Black widow spiders are nocturnal and, thus, are
active at night. They prefer dark corners or crevices. They are said to avoid
human dwellings, but you can find them in such areas as outhouses and garages.
Only the female black widow bites humans, and she bites only when disturbed,
especially while protecting her eggs.
Black widows are notorious spiders identified by the colored,
hourglass-shaped mark on their abdomens. Several
species answer to the name, and they are found in
temperate regions around the world.
This spider's bite is much feared because its
venom is reported to be 15 times stronger than a
rattlesnake's. In humans, bites produce muscle
aches, nausea, and a paralysis of the diaphragm
that can make breathing difficult; however,
contrary to popular belief, most people who are
bitten suffer no serious damage—let alone death.
But bites can be fatal—usually to small children,
the elderly, or the infirm. Fortunately,
fatalities are fairly rare; the spiders are nonaggressive and bite only in self-defense, such
as when someone accidentally sits on them.
The animals most at risk from the black widow's
bite are insects—and male black widow spiders.
Females sometimes kill and eat their counterparts

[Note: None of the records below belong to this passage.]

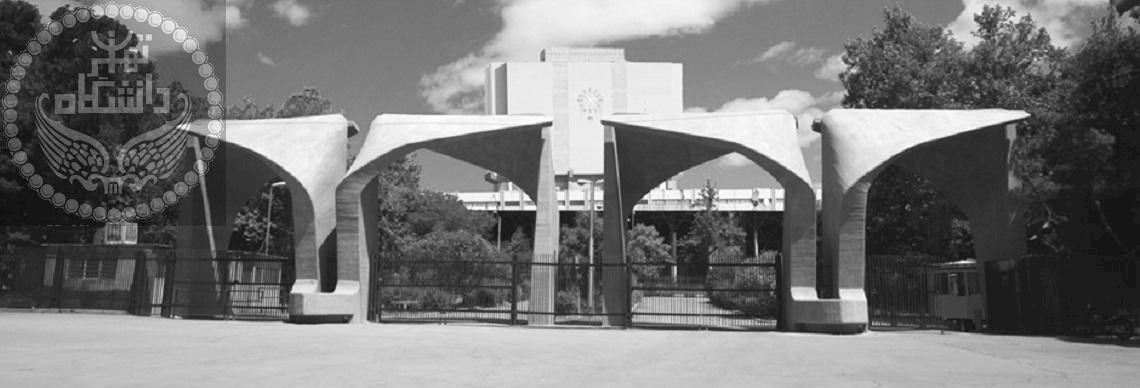
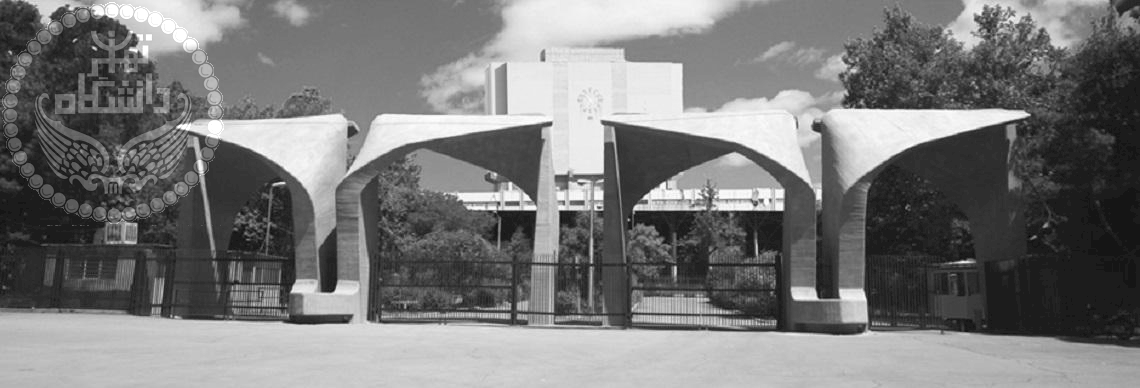
Fix blending darkness Q4

Changed region(s): [[0.0, 0.0, 0.2149, 0.5567], [0.0921, 0.5567, 0.1228, 0.5876], [0.0921, 0.3711, 0.1228, 0.4021]]

diff --git a/CA2/Q4/main.cpp b/CA2/Q4/main.cpp
@@ -51,13 +51,13 @@ int main()
             }
             else
             {
-                if((int)(3*f_ptr[j]/4 + l_ptr[j]/4) > 255)
+                if((unsigned)(f_ptr[j]) + (unsigned)(l_ptr[j])*(0.25) > (unsigned)(255))
                 {
                     f_ptr[j] = 255;
                 }
                 else
                 {
-                    f_ptr[j] = 3*f_ptr[j]/4 + l_ptr[j]/4; 
+                    f_ptr[j] = f_ptr[j] + l_ptr[j]/4; 
                 }
             }
         }
@@ -81,7 +81,7 @@ int main()
     Mat plimg = imread(LOGO_IMG, IMREAD_GRAYSCALE);
     Mat pfimg = imread(FRONT_IMG, IMREAD_GRAYSCALE);
 
-    __m128i_u pf, pl, pftemp;
+    __m128i_u pf, pl/*, pftemp*/;
     
     gettimeofday(&start, NULL);
     sparallel = clock();
@@ -91,30 +91,30 @@ int main()
         {
             if(i <= LOW_ROW && j <= LOW_COL-M128_GRAY_INTERVAL)
             {
-                pf = _mm_loadu_si128(reinterpret_cast<__m128i*>(
+                pf = _mm_loadu_si128(reinterpret_cast<__m128i_u*>(
                     pfimg.data + (i * pfimg.cols) + j));
-                pl = _mm_loadu_si128(reinterpret_cast<__m128i*>(
+                pl = _mm_loadu_si128(reinterpret_cast<__m128i_u*>(
                     plimg.data + (i * plimg.cols) + j));
                 
                 // Divide by 4 
                 // 00 --> xxxx xxxx xxxx xx --> xx
                 // 00xx xxxx xxxx xxxx --> 00xx xxxx 00xx xxxx
                 pl = _mm_srli_epi16(pl, 2);
-                pf = _mm_srli_epi16(pf, 2);
+                // pf = _mm_srli_epi16(pf, 2);
                 pl = _mm_and_si128(pl, _mm_set1_epi16(0xFF3F));
-                pf = _mm_and_si128(pf, _mm_set1_epi16(0xFF3F));
-                pftemp = pf;
+                // pf = _mm_and_si128(pf, _mm_set1_epi16(0xFF3F));
+                // pftemp = pf;
                 
                 // Multiply front by 3 achieving 0.75
                 // x <-- xxx xxxx xxxx xxxx <--0
                 // xxxx xxxx xxxx xxx0
                 // xxxx xxx0 xxxx xxx0
-                pf = _mm_slli_epi16(pf, 1);
-                pf = _mm_and_si128(pf, _mm_set1_epi16(0xFEFF));
-                pf = _mm_add_epi8(pf, pftemp);
+                // pf = _mm_slli_epi16(pf, 1);
+                // pf = _mm_and_si128(pf, _mm_set1_epi16(0xFEFF));
+                // pf = _mm_add_epi8(pf, pftemp);
 
-                _mm_storeu_si128(reinterpret_cast<__m128i*>(
-                    pfimg.data + (i * pfimg.cols) + j), _mm_add_epi8(pl, pf));
+                _mm_storeu_si128(reinterpret_cast<__m128i_u*>(
+                    pfimg.data + (i * pfimg.cols) + j), _mm_adds_epu8(pl, pf));
             }
         }
     }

after mating in a macabre behavior that gave the
insect its name. Black widows are solitary
year-round except during this violent mating
These spiders spin large webs in which females
suspend a cocoon with hundreds of eggs.
Spiderlings disperse soon after they leave their
eggs, but the web remains. Black widow spiders
also use their webs to ensnare their prey, which
consists of flies, mosquitoes, grasshoppers,
beetles, and caterpillars. Black widows are
comb-footed spiders, which means they have
bristles on their hind legs that they use to cover
their prey with silk once it has been trapped.
To feed, black widows puncture their insect
prey with their fangs and administer digestive
enzymes to the corpses. By using these enzymes,
and their gnashing fangs, the spiders liquefy
their prey's bodies and suck up the resulting